income, metastatic breast cancer, race



  1. Rosenzweig, Margaret Quinn PhD, FNPBC, AOCNP
  2. Wiehagen, Theresa BA
  3. Brufsky, Adam MD, PhD
  4. Sillaman, Anne MSN
  5. Arnold, Robert MD

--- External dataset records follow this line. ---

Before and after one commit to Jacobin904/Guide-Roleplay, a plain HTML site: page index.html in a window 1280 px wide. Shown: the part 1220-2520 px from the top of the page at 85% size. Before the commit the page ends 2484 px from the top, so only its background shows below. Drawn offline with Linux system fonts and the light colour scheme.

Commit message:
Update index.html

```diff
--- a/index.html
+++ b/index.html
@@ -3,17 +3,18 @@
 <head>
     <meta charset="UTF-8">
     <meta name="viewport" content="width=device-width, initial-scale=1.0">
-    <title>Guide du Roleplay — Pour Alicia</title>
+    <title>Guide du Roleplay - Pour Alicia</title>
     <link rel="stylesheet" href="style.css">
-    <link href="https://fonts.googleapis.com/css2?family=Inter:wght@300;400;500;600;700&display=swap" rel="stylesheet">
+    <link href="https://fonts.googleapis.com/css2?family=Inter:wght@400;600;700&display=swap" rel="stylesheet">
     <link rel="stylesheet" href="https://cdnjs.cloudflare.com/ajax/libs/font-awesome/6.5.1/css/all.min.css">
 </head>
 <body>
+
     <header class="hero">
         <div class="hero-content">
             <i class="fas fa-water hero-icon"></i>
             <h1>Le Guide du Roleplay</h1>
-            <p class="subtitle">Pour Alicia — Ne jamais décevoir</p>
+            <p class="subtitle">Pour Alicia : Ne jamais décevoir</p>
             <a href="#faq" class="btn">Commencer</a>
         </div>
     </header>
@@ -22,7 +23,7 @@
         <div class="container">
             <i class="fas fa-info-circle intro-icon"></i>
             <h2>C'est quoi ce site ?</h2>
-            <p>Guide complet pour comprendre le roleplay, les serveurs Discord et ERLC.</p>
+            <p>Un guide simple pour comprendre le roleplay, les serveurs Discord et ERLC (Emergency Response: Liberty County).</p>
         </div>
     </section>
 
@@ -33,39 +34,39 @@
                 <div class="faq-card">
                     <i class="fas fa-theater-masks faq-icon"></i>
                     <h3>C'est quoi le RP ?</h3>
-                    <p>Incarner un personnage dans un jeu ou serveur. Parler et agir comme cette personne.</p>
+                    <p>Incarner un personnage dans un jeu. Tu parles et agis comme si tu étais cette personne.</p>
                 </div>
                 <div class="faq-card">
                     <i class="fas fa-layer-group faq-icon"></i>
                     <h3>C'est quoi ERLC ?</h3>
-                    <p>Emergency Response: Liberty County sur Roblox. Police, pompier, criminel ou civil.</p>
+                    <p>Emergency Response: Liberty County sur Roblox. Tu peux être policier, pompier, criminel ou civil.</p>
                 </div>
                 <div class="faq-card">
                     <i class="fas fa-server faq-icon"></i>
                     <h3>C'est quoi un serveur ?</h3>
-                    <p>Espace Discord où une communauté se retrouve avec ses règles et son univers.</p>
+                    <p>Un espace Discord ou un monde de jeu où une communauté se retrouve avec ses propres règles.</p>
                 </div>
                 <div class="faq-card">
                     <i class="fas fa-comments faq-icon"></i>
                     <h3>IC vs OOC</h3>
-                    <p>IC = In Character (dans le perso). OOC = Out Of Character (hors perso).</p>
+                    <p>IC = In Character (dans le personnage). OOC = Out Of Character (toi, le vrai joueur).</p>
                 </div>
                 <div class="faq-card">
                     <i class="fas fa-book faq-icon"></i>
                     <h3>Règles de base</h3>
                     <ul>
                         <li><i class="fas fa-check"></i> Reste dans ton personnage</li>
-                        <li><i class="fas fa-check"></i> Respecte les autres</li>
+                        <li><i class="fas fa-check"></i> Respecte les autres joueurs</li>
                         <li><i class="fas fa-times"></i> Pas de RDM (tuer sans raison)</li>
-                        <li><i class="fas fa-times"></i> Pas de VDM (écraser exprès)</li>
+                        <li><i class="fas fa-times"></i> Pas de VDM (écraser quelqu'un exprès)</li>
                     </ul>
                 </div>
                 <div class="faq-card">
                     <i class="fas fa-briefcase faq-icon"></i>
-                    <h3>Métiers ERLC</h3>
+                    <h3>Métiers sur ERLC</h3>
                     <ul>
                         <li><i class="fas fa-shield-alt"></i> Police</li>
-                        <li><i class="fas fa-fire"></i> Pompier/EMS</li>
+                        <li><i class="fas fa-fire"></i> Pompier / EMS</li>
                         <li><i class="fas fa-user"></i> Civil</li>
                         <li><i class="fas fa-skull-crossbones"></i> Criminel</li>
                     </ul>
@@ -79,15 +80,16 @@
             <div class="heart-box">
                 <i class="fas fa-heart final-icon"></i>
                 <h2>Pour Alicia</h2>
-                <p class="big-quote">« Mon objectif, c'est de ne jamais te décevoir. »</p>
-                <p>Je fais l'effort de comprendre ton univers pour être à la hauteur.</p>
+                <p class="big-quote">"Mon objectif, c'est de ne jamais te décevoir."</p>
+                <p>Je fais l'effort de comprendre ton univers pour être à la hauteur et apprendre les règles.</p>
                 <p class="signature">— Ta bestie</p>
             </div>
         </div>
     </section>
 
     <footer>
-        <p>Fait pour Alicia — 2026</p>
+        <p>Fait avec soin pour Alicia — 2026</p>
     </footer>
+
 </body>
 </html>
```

The purpose of this study was to better understand the perceived challenges, barriers and potential influences of race and income on management of symptoms that influence the metastatic breast cancer experience. The study was conducted using a 2x2 mixed methods prospective design. Women with metastatic breast cancer were categorized into four groups based on race and income, and black low income. Quantitative techniques were used to assess symptom distress, quality of life, and to classify women into groups according to race and income. Instruments were 1) Symptom Distress Scale, 2) Functional Assessment of Cancer Therapy, and 3) semi structured interview assessing the breast cancer experience. The preliminary results are for 86 women with full data. Mean age was 56.1 years. Qualitative data elucidated differences not found in quantitative data. Prevalent themes among all racial and economic groups were of the hope, faith, and progressive loss. Important distinctions were evident among low income women. Black low income women spoke to physical, social distress and uncertainty regarding treatment goals while white low income women verbalized an overall optimism and minimization of self and symptoms while describing themselves as "lucky". The finding support the universality of the MBC experience, yet there are unique emerging racial and economic influences, particularly among low income women that should be considered in better tailoring of care.